Don’t disregard an item just because it’s not the right size or shape – buy it and alter it to fit. Use your imagination: if you find a dress in a fantastic pattern but completely the wrong size, perhaps it could be transformed into a skirt or a blouse. If a brilliant shirt has a rip or stain on the arm, could it work sleeveless? I can tack a hem if I need to, but for construction work I take my garments to the tailor, who is the man in my local dry-cleaner’s. It’s worth spending an extra £8 to £15 on making the piece fit perfectly. I recommend keeping the excess fabric for seam allowance when making a garment smaller, which means that the garment can always be taken out again if need be.
READ: The secret of the Duchess of Cambridge’s elegantly tailored style? Alterations
Find silhouettes to suit
Always try on vintage clothing, and if you are shopping online (I love eBay and Juno Says Hello ) make sure you know your full measurements. I’m an apple shape, which means I carry most of my weight around the middle.

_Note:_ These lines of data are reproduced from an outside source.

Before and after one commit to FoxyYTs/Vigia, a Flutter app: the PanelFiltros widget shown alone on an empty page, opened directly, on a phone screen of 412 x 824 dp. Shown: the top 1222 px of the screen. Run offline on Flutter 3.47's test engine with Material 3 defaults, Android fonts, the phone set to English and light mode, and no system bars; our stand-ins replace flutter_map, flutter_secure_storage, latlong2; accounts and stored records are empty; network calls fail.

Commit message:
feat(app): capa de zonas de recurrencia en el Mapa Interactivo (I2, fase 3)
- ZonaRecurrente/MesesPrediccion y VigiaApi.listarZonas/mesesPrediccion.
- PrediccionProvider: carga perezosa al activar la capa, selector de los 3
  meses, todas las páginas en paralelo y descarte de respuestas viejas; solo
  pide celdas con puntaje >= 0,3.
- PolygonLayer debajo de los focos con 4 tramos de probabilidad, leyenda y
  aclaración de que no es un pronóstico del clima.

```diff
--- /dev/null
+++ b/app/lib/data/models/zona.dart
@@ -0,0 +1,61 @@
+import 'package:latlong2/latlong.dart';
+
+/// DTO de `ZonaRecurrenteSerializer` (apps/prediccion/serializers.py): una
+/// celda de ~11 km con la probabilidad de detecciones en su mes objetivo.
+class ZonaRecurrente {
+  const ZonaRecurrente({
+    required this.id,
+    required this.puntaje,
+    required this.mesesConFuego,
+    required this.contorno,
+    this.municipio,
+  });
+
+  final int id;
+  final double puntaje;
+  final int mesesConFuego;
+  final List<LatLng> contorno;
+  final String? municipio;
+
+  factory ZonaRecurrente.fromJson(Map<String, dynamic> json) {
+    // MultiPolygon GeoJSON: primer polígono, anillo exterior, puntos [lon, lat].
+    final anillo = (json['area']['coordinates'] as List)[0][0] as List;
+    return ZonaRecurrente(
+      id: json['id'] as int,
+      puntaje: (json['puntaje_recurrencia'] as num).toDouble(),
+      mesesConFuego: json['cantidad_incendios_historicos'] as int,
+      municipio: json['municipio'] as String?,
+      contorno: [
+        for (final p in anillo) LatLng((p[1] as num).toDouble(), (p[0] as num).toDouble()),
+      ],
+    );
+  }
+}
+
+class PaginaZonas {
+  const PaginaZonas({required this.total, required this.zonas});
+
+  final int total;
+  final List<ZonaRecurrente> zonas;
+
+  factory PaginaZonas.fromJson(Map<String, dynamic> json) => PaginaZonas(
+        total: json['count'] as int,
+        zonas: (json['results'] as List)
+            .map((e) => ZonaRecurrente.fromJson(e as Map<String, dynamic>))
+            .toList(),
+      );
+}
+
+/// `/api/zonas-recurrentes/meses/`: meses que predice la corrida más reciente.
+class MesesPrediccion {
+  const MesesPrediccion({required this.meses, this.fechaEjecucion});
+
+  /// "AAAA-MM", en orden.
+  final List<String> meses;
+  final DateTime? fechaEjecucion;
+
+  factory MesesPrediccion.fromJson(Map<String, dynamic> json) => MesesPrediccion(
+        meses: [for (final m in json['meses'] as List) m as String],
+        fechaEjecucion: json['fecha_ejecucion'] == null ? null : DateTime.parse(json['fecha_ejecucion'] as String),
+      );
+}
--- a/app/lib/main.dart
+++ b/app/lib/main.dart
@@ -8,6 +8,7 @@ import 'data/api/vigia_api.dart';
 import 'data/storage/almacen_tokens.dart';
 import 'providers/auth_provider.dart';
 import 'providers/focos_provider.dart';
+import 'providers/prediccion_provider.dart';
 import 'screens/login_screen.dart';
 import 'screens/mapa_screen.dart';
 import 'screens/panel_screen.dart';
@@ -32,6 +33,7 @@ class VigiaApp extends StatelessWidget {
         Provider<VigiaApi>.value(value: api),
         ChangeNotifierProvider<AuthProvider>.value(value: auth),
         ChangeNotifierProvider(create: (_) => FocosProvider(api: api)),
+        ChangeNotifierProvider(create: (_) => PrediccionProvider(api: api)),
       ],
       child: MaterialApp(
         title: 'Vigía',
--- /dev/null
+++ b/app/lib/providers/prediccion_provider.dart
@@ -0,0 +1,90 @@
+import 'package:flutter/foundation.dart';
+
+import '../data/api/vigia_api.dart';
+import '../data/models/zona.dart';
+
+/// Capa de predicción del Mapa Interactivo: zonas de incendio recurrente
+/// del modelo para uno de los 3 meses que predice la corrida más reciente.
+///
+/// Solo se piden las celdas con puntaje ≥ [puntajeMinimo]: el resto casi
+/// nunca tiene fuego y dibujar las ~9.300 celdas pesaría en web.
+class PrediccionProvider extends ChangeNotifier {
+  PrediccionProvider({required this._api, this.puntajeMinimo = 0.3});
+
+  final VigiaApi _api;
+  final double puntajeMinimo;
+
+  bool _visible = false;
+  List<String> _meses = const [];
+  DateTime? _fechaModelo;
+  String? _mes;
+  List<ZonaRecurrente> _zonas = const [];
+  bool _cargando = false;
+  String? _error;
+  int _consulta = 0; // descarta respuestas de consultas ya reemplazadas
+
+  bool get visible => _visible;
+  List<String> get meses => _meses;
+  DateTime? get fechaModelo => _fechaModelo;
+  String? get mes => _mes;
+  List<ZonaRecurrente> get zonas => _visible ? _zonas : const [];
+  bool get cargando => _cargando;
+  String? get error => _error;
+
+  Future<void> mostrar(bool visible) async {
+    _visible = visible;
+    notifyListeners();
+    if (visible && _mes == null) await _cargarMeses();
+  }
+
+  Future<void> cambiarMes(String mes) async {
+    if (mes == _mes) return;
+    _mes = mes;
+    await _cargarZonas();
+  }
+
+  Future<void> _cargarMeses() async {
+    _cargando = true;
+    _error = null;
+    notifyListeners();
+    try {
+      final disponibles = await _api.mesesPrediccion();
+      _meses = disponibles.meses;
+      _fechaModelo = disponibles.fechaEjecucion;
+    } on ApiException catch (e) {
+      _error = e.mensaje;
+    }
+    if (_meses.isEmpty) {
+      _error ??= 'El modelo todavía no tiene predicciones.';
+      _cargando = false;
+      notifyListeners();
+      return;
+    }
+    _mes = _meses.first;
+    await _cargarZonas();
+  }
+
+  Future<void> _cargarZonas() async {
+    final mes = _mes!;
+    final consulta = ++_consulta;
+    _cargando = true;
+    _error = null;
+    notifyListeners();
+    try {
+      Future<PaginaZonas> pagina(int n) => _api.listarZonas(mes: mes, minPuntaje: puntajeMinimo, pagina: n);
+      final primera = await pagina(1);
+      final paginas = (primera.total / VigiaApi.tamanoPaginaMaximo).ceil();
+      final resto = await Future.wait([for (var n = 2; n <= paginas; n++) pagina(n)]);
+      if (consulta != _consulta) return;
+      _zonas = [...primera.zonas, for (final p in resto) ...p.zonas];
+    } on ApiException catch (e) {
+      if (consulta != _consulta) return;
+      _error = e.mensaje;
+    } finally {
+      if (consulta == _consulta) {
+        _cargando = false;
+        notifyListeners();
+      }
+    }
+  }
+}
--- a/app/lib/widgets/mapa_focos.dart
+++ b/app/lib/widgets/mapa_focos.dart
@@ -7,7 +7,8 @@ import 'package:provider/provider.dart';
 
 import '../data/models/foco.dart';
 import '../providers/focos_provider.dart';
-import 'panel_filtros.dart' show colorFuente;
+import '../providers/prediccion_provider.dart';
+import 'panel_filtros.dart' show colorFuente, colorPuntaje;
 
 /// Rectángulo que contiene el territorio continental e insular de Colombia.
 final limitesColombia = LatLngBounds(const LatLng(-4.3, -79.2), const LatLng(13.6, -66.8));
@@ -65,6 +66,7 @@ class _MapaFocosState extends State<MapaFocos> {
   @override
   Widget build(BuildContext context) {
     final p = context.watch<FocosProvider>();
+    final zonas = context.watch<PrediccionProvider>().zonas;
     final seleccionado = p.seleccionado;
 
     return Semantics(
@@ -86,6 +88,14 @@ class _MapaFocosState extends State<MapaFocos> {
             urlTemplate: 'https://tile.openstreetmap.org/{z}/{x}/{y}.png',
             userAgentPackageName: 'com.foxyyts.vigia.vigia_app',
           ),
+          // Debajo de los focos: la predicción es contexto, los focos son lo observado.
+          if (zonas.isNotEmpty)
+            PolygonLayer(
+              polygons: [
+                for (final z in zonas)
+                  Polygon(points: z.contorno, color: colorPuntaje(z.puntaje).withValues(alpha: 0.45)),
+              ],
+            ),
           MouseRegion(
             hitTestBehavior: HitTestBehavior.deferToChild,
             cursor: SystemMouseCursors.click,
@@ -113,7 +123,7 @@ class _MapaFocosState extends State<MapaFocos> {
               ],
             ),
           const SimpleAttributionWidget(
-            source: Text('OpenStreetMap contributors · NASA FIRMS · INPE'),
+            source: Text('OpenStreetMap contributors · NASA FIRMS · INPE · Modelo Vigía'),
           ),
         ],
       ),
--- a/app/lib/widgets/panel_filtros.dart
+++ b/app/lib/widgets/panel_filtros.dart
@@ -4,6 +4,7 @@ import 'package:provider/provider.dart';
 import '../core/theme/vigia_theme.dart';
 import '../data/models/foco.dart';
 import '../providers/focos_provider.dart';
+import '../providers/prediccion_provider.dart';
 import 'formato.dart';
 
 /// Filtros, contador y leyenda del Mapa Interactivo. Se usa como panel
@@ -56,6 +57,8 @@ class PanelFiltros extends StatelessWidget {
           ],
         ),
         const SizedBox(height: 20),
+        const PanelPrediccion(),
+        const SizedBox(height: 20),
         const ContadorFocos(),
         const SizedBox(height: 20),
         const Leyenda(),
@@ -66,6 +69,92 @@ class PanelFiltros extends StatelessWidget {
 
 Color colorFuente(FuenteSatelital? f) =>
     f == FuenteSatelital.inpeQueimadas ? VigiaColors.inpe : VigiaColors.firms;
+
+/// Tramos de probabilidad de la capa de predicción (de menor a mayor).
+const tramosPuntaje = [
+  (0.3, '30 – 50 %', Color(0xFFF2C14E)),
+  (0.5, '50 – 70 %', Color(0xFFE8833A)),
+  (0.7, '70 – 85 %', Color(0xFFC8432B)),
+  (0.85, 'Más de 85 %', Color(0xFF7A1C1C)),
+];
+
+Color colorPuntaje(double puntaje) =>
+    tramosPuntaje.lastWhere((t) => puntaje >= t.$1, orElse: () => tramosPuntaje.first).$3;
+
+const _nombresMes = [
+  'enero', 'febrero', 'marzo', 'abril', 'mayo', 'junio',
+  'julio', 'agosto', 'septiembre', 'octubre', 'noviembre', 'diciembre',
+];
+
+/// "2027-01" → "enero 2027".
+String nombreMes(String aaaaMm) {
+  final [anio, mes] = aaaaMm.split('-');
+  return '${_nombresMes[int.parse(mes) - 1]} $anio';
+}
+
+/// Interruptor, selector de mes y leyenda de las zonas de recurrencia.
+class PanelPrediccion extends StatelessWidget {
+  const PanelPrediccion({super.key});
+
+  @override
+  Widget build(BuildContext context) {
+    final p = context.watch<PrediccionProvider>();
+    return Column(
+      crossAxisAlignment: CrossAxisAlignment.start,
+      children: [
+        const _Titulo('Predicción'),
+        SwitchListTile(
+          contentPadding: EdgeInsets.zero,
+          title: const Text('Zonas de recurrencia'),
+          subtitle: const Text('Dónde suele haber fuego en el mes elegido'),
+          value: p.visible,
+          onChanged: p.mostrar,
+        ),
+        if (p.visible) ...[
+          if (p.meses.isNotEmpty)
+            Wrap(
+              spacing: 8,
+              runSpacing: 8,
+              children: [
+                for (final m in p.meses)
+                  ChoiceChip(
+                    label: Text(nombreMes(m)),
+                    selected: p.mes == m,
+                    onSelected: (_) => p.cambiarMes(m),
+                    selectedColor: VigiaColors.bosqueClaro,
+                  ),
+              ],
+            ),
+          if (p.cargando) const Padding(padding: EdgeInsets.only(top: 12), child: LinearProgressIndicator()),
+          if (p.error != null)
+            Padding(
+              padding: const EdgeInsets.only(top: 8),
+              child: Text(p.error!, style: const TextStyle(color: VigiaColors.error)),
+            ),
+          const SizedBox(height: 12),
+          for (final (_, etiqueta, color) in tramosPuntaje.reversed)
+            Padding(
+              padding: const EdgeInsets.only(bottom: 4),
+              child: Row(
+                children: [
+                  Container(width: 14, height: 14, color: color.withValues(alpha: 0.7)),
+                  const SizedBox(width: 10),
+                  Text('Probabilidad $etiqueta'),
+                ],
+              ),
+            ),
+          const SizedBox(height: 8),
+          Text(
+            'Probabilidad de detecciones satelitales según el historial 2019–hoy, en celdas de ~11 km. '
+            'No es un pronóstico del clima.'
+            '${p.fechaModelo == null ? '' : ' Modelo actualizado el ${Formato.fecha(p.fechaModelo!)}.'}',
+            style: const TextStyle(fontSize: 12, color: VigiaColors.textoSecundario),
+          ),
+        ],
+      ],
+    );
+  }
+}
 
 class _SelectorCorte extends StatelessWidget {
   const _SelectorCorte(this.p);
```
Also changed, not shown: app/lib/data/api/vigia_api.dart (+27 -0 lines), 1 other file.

My go-to outfits are shift and empire dresses from the 1950s and 1960s that skim flatteringly over the tummy. For pear-shaped girls pretty much anything A-line will look great, as it hides weight around the hips and thighs, or try a Dior New Look-inspired silhouette from the 1950s with a defined waist and full skirt. A 1950s wiggle dress or pencil skirt that accentuate the waist are brilliant for hour-glass figures – a tight fit avoids a frumpy shape. A skinny frame can carry off the androgynous flapper look from the 1920s better than any other shape. Partner a loose dress with big heels for glamour.
1950s navy blue silk faille dress with hidden pockets from Juno Says Hello
Styling plus-size and petite shapes
For women who are size 16 plus, 1940s tea dresses are great because they are loose-fitting but feminine. Buy trousers that fit you perfectly from the high street and find a boldly patterned 1980s shift top to wear for a daytime look. Fabrics such as silk and jersey drape flatteringly over curves – look to Jean Muir’s designs from the 1960s for inspiration. For petite girls, coats from the early 1960s are awesome, as the sleeves are three-quarter length and the detailing is minimal. A late-1950s hostess dress that gathers at the waist should fall around the knee on petite women. There’s nothing better than wearing a 1970s maxidress in the summer. If you are plus-sized or petite, avoid looking swamped by lots of fabric by choosing one that is slim fitting and follows the shape of your body.
Dawn O’Porter presents ” This Old Thing ” on Channel 4. The accompanying book is available now